(Content revision data)
····················
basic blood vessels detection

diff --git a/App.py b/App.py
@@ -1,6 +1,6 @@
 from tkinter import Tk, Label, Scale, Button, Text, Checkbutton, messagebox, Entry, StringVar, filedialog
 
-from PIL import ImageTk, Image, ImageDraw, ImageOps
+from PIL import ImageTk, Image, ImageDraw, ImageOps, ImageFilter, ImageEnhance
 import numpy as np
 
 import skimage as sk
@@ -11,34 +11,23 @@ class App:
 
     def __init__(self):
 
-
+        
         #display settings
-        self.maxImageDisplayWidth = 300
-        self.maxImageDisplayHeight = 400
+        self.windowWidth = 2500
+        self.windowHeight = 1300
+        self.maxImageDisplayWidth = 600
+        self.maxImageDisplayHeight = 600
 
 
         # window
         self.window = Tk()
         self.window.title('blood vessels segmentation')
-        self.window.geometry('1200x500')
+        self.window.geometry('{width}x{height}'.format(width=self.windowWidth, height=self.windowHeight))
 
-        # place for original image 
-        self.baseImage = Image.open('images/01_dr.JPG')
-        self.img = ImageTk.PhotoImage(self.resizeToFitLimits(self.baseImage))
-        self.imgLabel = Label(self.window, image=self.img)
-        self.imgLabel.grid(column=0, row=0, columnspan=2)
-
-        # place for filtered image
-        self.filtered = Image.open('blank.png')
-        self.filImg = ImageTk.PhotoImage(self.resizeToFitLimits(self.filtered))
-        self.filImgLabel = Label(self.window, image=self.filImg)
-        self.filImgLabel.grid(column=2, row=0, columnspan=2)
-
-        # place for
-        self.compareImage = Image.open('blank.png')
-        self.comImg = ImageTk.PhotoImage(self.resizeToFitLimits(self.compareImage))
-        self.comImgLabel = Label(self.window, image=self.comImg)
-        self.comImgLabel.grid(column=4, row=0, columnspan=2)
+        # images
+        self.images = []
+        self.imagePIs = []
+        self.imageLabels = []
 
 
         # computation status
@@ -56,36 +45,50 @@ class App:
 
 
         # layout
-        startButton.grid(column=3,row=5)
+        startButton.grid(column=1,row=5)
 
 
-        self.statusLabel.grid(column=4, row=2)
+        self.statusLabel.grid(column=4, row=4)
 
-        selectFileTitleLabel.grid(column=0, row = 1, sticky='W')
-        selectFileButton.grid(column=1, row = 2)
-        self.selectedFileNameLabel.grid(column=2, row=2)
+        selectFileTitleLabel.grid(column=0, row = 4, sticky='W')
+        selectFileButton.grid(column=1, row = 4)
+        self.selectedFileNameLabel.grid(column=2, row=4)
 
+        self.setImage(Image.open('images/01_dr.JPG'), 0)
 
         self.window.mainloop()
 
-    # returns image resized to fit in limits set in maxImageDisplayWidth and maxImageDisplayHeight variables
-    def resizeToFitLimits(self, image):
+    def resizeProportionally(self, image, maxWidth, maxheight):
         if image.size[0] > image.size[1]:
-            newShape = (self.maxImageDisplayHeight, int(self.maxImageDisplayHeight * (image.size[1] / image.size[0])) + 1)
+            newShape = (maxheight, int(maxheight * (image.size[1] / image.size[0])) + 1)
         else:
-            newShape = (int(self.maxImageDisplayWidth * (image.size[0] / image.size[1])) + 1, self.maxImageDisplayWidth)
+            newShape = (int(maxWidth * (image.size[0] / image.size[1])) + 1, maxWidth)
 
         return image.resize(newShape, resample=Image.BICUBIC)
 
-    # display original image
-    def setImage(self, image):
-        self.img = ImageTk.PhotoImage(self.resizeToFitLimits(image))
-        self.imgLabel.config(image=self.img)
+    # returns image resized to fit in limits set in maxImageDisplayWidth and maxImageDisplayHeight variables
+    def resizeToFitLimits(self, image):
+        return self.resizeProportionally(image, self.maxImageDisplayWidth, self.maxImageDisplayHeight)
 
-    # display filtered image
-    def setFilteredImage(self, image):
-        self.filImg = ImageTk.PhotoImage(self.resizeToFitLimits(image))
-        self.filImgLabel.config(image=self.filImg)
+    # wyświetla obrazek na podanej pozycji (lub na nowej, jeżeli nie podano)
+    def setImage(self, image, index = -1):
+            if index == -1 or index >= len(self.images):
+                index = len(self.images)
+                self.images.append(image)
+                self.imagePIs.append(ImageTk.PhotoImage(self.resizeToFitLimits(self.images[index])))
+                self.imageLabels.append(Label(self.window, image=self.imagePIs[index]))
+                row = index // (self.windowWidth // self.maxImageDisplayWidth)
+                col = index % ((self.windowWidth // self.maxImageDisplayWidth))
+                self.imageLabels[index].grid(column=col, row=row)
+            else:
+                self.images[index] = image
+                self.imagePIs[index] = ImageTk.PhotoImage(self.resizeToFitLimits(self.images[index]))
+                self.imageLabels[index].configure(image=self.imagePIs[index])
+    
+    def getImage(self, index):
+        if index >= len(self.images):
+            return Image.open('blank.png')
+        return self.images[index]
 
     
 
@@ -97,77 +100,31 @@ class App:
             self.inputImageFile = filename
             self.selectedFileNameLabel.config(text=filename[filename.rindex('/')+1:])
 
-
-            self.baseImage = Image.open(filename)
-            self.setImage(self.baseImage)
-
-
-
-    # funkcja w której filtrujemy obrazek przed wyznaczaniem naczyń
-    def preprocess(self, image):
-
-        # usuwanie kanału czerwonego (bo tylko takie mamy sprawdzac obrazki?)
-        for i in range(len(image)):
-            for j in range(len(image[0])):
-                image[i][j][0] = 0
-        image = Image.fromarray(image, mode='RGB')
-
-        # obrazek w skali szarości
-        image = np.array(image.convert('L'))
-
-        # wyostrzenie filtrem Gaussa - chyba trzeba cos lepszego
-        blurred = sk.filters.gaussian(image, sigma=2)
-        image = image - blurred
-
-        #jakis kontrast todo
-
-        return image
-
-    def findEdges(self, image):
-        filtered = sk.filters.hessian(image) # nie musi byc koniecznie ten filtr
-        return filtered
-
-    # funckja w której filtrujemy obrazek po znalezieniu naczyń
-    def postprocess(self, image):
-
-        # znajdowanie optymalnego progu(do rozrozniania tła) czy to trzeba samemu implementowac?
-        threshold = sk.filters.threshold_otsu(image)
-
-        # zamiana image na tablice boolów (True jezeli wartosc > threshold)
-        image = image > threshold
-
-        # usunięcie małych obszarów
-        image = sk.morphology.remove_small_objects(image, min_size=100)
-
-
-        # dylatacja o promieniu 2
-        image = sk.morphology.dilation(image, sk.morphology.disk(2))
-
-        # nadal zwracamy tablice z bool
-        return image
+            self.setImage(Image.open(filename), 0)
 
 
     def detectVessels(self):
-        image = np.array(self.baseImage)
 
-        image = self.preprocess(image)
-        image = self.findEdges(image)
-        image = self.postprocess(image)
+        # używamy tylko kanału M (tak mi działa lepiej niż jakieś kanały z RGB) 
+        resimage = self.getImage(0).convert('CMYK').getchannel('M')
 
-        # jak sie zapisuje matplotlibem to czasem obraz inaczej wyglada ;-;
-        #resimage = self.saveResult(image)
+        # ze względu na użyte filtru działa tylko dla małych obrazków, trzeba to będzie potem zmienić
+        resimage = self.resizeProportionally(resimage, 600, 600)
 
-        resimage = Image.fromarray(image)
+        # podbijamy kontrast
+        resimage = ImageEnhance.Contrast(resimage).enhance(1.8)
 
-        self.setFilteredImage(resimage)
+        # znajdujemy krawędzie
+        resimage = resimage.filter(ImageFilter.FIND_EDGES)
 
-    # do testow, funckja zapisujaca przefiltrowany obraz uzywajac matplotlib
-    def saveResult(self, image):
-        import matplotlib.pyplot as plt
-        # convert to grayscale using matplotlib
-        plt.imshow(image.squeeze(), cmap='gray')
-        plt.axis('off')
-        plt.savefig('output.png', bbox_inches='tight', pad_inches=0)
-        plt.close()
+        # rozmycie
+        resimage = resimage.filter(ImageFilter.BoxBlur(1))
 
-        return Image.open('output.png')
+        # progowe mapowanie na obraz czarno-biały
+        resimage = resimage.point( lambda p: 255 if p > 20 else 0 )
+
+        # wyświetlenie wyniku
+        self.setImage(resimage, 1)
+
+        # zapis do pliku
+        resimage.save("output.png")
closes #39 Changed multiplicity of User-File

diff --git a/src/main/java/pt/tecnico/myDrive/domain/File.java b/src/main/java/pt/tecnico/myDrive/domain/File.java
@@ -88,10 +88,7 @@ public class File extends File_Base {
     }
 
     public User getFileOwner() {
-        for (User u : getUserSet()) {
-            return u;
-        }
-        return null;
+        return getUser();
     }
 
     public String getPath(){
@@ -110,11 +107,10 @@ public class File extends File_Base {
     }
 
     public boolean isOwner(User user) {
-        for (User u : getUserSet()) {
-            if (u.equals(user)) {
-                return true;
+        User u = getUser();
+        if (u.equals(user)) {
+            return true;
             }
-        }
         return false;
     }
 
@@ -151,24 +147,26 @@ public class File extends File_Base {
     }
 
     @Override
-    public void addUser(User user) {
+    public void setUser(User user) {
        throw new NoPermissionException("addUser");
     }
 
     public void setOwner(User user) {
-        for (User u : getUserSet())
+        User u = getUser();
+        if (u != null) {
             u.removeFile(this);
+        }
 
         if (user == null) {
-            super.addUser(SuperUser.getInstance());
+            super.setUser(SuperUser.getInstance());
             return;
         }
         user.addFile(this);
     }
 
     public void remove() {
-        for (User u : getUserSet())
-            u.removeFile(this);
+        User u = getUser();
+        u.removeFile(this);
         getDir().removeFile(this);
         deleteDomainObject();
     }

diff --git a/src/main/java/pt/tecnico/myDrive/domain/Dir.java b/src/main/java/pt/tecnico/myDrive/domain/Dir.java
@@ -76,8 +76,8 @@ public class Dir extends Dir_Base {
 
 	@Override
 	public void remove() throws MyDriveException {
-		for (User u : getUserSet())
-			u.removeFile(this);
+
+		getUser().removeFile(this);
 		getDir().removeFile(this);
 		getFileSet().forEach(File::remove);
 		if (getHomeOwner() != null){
····················
- _Work instructions_: Return, word for word, every line from the top of the entries down to the line that holds "self.windowWidth = 2500", both included.

- _Your solution_:
basic blood vessels detection

diff --git a/App.py b/App.py
@@ -1,6 +1,6 @@
 from tkinter import Tk, Label, Scale, Button, Text, Checkbutton, messagebox, Entry, StringVar, filedialog
 
-from PIL import ImageTk, Image, ImageDraw, ImageOps
+from PIL import ImageTk, Image, ImageDraw, ImageOps, ImageFilter, ImageEnhance
 import numpy as np
 
 import skimage as sk
@@ -11,34 +11,23 @@ class App:
 
     def __init__(self):
 
-
+        
         #display settings
-        self.maxImageDisplayWidth = 300
-        self.maxImageDisplayHeight = 400
+        self.windowWidth = 2500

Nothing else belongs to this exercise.